• REQUIREMENT
Copy out each line of the material in which the word "border" appears.

• AVAILABLE DATA
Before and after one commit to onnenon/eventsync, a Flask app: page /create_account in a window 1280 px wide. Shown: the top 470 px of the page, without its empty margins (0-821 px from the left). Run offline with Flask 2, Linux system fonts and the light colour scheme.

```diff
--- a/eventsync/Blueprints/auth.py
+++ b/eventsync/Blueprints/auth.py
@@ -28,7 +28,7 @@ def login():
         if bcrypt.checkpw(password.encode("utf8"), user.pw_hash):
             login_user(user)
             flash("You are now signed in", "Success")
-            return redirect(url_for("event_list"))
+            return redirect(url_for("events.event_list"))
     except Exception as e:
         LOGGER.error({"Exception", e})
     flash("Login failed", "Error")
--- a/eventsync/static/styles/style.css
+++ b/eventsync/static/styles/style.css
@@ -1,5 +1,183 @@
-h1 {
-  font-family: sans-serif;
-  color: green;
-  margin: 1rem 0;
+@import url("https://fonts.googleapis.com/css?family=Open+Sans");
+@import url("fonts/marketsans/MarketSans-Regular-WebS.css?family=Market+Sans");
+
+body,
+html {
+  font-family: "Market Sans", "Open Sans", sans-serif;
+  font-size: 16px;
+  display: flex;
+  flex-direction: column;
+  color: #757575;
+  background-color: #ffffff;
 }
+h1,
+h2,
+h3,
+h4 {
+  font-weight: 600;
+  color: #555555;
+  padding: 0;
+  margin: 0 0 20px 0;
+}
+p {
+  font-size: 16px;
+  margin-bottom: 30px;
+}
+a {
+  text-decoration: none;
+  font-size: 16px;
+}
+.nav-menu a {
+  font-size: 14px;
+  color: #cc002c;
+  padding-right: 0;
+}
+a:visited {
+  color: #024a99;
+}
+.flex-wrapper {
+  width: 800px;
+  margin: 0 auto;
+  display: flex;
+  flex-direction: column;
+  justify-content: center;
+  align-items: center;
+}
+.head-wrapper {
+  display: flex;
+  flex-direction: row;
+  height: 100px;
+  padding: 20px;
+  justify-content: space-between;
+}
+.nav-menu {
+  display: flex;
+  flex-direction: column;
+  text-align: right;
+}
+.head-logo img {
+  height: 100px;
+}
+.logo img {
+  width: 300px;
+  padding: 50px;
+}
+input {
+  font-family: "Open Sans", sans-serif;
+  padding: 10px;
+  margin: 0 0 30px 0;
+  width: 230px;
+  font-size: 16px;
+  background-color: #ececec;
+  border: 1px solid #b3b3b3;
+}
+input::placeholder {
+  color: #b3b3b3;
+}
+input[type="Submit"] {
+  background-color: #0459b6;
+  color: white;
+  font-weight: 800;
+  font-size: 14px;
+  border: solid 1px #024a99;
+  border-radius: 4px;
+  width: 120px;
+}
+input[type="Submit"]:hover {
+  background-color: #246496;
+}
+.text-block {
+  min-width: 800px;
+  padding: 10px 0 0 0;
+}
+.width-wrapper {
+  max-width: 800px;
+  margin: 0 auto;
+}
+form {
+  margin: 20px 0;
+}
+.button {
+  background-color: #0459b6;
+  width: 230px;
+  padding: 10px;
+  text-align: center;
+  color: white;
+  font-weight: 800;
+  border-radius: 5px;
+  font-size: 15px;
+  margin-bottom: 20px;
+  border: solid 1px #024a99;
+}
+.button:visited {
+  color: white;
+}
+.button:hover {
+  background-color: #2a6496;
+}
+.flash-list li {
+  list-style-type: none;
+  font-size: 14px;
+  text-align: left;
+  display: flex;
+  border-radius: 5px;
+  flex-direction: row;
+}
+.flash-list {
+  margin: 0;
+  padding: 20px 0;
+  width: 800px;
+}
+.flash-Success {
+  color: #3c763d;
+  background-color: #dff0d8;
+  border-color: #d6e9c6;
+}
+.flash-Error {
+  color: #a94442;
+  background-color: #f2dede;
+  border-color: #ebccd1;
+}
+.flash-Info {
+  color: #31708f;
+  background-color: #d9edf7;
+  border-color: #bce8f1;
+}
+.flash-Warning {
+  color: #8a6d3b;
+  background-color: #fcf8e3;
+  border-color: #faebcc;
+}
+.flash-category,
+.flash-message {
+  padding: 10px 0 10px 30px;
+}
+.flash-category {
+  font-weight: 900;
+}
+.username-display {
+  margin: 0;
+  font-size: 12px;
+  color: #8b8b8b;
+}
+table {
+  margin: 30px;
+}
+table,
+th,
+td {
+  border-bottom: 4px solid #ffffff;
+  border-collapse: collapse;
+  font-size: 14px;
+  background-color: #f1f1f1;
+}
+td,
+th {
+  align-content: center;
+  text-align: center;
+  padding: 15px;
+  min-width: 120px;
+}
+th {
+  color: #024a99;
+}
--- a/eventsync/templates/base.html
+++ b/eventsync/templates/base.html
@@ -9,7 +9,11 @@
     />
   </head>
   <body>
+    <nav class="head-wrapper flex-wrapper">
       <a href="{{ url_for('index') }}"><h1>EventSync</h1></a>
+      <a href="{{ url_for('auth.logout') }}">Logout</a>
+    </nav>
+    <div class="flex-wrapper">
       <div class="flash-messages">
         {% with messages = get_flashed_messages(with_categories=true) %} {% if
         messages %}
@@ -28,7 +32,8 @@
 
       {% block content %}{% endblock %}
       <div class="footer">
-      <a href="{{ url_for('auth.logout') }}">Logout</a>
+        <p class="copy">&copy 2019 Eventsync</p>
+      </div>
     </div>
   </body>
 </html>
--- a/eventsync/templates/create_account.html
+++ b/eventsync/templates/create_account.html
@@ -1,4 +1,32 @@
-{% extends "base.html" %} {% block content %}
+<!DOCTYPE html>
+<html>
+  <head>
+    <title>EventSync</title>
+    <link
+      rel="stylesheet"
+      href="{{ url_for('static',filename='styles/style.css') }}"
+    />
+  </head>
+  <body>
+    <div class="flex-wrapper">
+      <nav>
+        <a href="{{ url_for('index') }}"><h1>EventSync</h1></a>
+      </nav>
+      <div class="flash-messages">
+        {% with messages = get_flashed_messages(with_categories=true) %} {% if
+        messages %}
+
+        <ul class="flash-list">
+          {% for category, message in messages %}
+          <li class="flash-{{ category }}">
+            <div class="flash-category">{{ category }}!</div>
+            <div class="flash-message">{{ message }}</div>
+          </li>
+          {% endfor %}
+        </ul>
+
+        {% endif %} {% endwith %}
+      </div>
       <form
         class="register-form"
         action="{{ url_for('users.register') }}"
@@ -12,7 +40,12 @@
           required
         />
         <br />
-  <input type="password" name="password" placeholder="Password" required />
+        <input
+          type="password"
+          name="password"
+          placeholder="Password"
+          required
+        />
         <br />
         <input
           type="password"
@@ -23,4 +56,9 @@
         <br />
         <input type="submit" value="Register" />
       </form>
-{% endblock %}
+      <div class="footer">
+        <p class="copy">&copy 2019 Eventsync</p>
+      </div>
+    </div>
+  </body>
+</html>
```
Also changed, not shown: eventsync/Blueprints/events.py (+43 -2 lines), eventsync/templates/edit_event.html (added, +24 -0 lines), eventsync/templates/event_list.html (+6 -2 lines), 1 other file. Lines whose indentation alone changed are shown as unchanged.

• EXERCISE OUTPUT
+  border: 1px solid #b3b3b3;
+  border: solid 1px #024a99;
+  border-radius: 4px;
+  border-radius: 5px;
+  border: solid 1px #024a99;
+  border-radius: 5px;
+  border-color: #d6e9c6;
+  border-color: #ebccd1;
+  border-color: #bce8f1;
+  border-color: #faebcc;
+  border-bottom: 4px solid #ffffff;
+  border-collapse: collapse;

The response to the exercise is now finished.